Impressively, Atamanuik and Adomian duplicated hardly any of the material they staged at one of their first debates at the Riot LA Comedy Festival back in January. The act has evolved too, with Atamanuik dropping the lack of self-awareness embedded in his earlier Trump and sharpening him into a character that showcases the comedian’s hatred of him. Meanwhile, Adomian’s Bernie is taking on an air of defeat—a sign that the bit will probably expire once Sanders drops out.
Atamanuik’s blistering attacks on Trump—calling Muslims “unfocused” individuals who should be put in “concentration” camps, for example—were counterbalanced by Palin’s vigorous defense of the candidate on Sunday. In the marquee event of the weekend, Carville tried to humanize the former Republican Party vice presidential candidate by asking her to dispel the misconceptions people have about her as a person.
Disappointingly, Palin dodged Carville’s redemptive efforts, instead resorting to empty rhetoric and canned lines about wanting to help “take the country back” and how she endorsed Trump because she knew “he was going to go rogue.”
“I don’t think a lot of people give a flyin’ flip about endorsements anyway,” she added.

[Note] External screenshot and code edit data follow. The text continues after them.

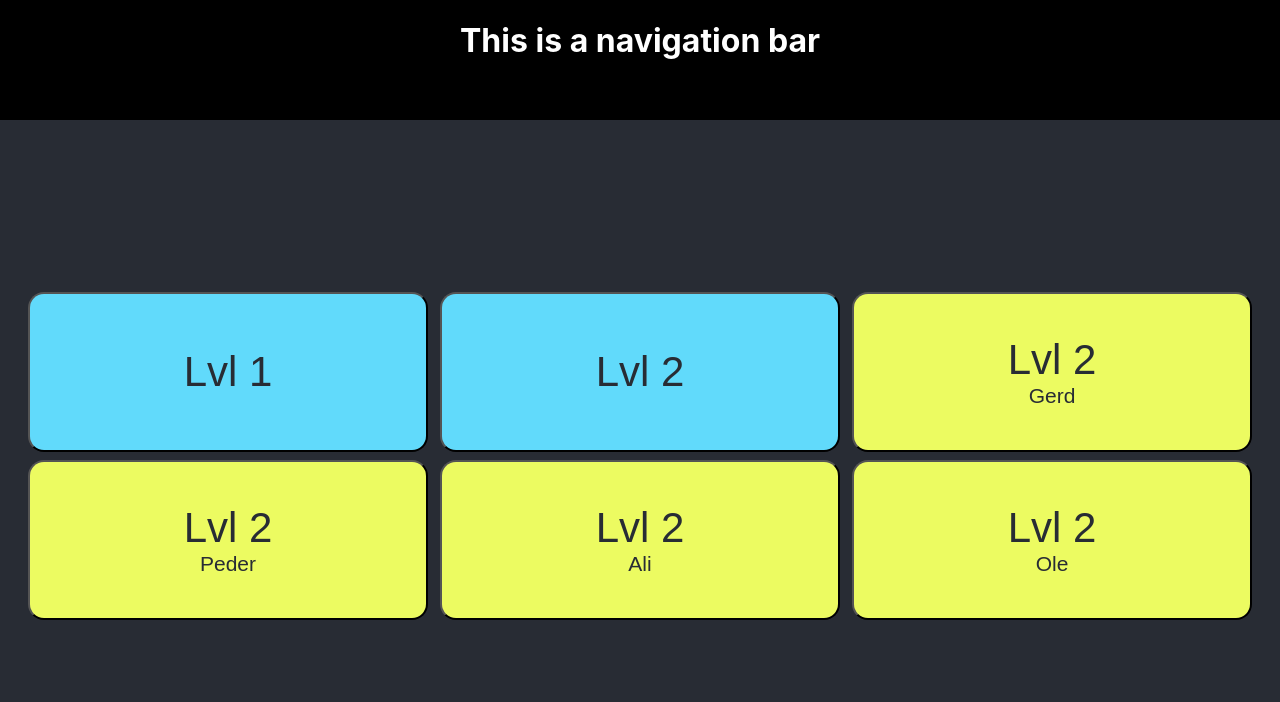
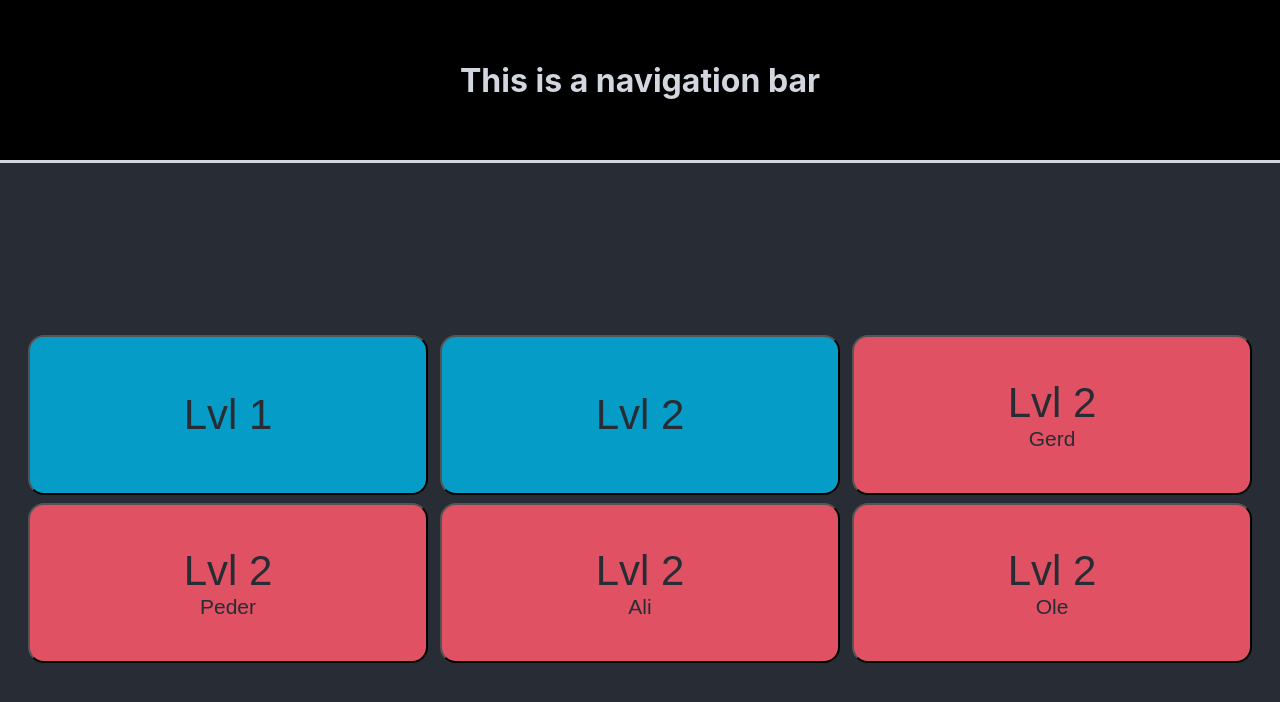
Before and after one commit to fishyFrogFace/08_TFB_INN, a React (Create React App) app: page / in a window 1280 px wide. Shown: the top 702 px of the page. Built offline with nearby package versions, Linux system fonts and the light colour scheme.

Commit message:
Tweak some colors

```diff
--- a/src/components/Button.css
+++ b/src/components/Button.css
@@ -8,11 +8,11 @@
 }
 
 .new {
-  background-color: #61dafb;
+  background-color: #059dc7;
 }
 
 .new:hover {
-  background-color: #059dc7;
+  background-color: #61dafb;
 }
 
 .new:active {
@@ -20,23 +20,23 @@
 }
 
 .paused {
-  background-color: #ecfb61;
+  background-color: #e05263;
 }
 
 .paused:hover {
-  background-color: #c7c405;
+  background-color: #ffcab1;
 }
 
 .paused:active {
-  background-color: #7a7c03;
+  background-color: #973440;
 }
 
 .start {
-  background-color: #73fb61;
+  background-color: #659157;
 }
 
 .start:hover {
-  background-color: #25c705;
+  background-color: #a1c084;
 }
 
 .start:active {
--- a/src/components/NavBar.css
+++ b/src/components/NavBar.css
@@ -2,7 +2,9 @@
   display: flex;
   justify-content: center;
   text-align: center;
-  min-height: 15vh;
+  align-items: center;
+  min-height: 20vh;
   background-color: black;
-  color: white;
+  color: #d2d7df;
+  border-bottom: 0.4vh solid #d2d7df;
 }
--- a/src/result/Result.css
+++ b/src/result/Result.css
@@ -6,5 +6,5 @@
   font-family: sans-serif;
   text-align: center;
   color: white;
-  height: 85vh;
+  height: 80vh;
 }
```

Carville had requested that the audience treat Palin with respect (notably, the Politicon program guide had a Code of Conduct stipulating that patrons could be ejected for “inappropriate behavior”). But boos and hisses abounded when she said gun reforms would lead to a gutting of the Constitution.
The crowd’s fierce response was a reminder that, as amusing as some politicians—and political conventions—might be, entertainment doesn’t always trump fear and loathing. Not at a time when tensions are running so high. FL